Version difference data:

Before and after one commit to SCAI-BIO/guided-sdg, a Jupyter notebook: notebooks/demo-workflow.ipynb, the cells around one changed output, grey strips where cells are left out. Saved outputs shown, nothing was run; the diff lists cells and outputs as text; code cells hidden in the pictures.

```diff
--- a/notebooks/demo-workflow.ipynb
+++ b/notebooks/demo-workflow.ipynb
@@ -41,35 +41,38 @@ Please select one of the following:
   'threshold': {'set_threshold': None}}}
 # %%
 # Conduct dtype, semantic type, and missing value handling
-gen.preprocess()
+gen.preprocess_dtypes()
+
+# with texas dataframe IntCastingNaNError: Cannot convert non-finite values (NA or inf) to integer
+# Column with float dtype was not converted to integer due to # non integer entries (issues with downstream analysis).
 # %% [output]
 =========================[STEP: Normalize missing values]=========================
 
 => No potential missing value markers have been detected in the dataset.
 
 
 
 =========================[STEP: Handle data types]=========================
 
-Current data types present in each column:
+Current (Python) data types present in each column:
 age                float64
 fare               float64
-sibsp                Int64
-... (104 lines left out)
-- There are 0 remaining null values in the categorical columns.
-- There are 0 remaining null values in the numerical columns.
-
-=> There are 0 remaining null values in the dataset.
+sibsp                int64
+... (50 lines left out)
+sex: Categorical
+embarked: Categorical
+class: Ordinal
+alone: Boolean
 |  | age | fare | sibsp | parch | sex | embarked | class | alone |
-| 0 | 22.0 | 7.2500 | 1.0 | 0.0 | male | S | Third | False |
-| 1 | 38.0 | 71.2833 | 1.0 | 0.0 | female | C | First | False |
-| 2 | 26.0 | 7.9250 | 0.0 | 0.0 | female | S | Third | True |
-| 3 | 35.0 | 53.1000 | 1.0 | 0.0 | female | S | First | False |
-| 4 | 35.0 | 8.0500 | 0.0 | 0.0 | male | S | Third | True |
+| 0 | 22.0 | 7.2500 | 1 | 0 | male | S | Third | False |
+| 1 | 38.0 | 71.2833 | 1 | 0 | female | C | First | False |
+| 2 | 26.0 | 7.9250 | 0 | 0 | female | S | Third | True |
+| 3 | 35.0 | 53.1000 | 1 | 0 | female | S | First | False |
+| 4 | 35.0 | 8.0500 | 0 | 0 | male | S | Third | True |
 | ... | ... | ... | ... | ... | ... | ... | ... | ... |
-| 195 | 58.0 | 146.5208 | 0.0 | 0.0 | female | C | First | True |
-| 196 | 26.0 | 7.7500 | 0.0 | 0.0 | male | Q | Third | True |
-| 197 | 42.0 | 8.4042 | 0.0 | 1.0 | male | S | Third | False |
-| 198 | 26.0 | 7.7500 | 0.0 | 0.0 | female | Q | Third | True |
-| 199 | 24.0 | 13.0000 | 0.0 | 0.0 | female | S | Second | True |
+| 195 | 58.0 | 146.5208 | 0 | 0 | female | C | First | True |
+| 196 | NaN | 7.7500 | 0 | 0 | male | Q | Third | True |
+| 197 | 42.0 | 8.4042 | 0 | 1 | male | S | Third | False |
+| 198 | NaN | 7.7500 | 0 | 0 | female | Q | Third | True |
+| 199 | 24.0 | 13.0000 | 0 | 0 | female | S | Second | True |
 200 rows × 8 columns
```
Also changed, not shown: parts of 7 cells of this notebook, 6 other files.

▶ [Assigned task]: Please restate the data word for word, every record included.

▶ [Response below]:
Before and after one commit to SCAI-BIO/guided-sdg, a Jupyter notebook: notebooks/demo-workflow.ipynb, the cells around one changed output, grey strips where cells are left out. Saved outputs shown, nothing was run; the diff lists cells and outputs as text; code cells hidden in the pictures.

```diff
--- a/notebooks/demo-workflow.ipynb
+++ b/notebooks/demo-workflow.ipynb
@@ -41,35 +41,38 @@ Please select one of the following:
   'threshold': {'set_threshold': None}}}
 # %%
 # Conduct dtype, semantic type, and missing value handling
-gen.preprocess()
+gen.preprocess_dtypes()
+
+# with texas dataframe IntCastingNaNError: Cannot convert non-finite values (NA or inf) to integer
+# Column with float dtype was not converted to integer due to # non integer entries (issues with downstream analysis).
 # %% [output]
 =========================[STEP: Normalize missing values]=========================
 
 => No potential missing value markers have been detected in the dataset.
 
 
 
 =========================[STEP: Handle data types]=========================
 
-Current data types present in each column:
+Current (Python) data types present in each column:
 age                float64
 fare               float64
-sibsp                Int64
-... (104 lines left out)
-- There are 0 remaining null values in the categorical columns.
-- There are 0 remaining null values in the numerical columns.
-
-=> There are 0 remaining null values in the dataset.
+sibsp                int64
+... (50 lines left out)
+sex: Categorical
+embarked: Categorical
+class: Ordinal
+alone: Boolean
 |  | age | fare | sibsp | parch | sex | embarked | class | alone |
-| 0 | 22.0 | 7.2500 | 1.0 | 0.0 | male | S | Third | False |
-| 1 | 38.0 | 71.2833 | 1.0 | 0.0 | female | C | First | False |
-| 2 | 26.0 | 7.9250 | 0.0 | 0.0 | female | S | Third | True |
-| 3 | 35.0 | 53.1000 | 1.0 | 0.0 | female | S | First | False |
-| 4 | 35.0 | 8.0500 | 0.0 | 0.0 | male | S | Third | True |
+| 0 | 22.0 | 7.2500 | 1 | 0 | male | S | Third | False |
+| 1 | 38.0 | 71.2833 | 1 | 0 | female | C | First | False |
+| 2 | 26.0 | 7.9250 | 0 | 0 | female | S | Third | True |
+| 3 | 35.0 | 53.1000 | 1 | 0 | female | S | First | False |
+| 4 | 35.0 | 8.0500 | 0 | 0 | male | S | Third | True |
 | ... | ... | ... | ... | ... | ... | ... | ... | ... |
-| 195 | 58.0 | 146.5208 | 0.0 | 0.0 | female | C | First | True |
-| 196 | 26.0 | 7.7500 | 0.0 | 0.0 | male | Q | Third | True |
-| 197 | 42.0 | 8.4042 | 0.0 | 1.0 | male | S | Third | False |
-| 198 | 26.0 | 7.7500 | 0.0 | 0.0 | female | Q | Third | True |
-| 199 | 24.0 | 13.0000 | 0.0 | 0.0 | female | S | Second | True |
+| 195 | 58.0 | 146.5208 | 0 | 0 | female | C | First | True |
+| 196 | NaN | 7.7500 | 0 | 0 | male | Q | Third | True |
+| 197 | 42.0 | 8.4042 | 0 | 1 | male | S | Third | False |
+| 198 | NaN | 7.7500 | 0 | 0 | female | Q | Third | True |
+| 199 | 24.0 | 13.0000 | 0 | 0 | female | S | Second | True |
 200 rows × 8 columns
```
Also changed, not shown: parts of 7 cells of this notebook, 6 other files.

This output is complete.